▸ **Raw data**:
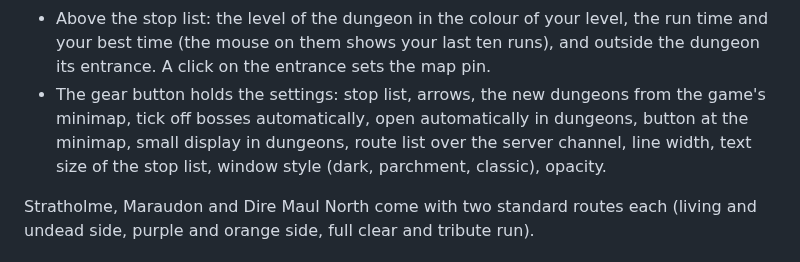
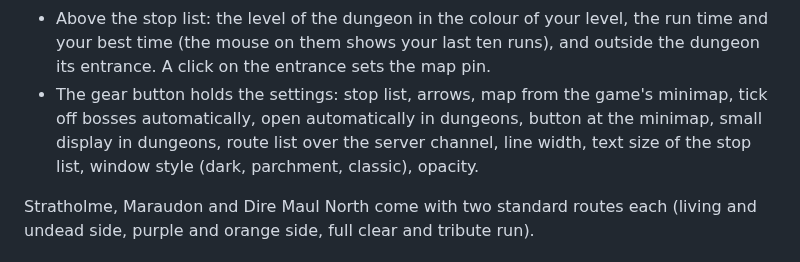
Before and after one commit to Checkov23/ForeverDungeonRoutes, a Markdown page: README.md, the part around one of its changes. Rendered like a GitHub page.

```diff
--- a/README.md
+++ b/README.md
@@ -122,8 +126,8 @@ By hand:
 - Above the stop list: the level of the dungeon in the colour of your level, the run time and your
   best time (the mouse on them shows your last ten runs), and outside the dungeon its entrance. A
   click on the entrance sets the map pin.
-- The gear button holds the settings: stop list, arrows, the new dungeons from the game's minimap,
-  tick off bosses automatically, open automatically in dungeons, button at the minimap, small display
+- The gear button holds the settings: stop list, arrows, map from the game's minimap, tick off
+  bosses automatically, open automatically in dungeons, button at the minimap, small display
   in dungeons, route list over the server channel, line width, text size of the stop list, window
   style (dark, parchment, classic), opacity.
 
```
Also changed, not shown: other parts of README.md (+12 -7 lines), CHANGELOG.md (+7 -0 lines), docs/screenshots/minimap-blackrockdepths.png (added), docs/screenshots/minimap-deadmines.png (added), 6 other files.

▸ **Work request**:
Except for the pictures, write the data out exactly.

▸ **Answer to this exercise**:
Before and after one commit to Checkov23/ForeverDungeonRoutes, a Markdown page: README.md, the part around one of its changes. Rendered like a GitHub page.

```diff
--- a/README.md
+++ b/README.md
@@ -122,8 +126,8 @@ By hand:
 - Above the stop list: the level of the dungeon in the colour of your level, the run time and your
   best time (the mouse on them shows your last ten runs), and outside the dungeon its entrance. A
   click on the entrance sets the map pin.
-- The gear button holds the settings: stop list, arrows, the new dungeons from the game's minimap,
-  tick off bosses automatically, open automatically in dungeons, button at the minimap, small display
+- The gear button holds the settings: stop list, arrows, map from the game's minimap, tick off
+  bosses automatically, open automatically in dungeons, button at the minimap, small display
   in dungeons, route list over the server channel, line width, text size of the stop list, window
   style (dark, parchment, classic), opacity.
 
```
Also changed, not shown: other parts of README.md (+12 -7 lines), CHANGELOG.md (+7 -0 lines), docs/screenshots/minimap-blackrockdepths.png (added), docs/screenshots/minimap-deadmines.png (added), 6 other files.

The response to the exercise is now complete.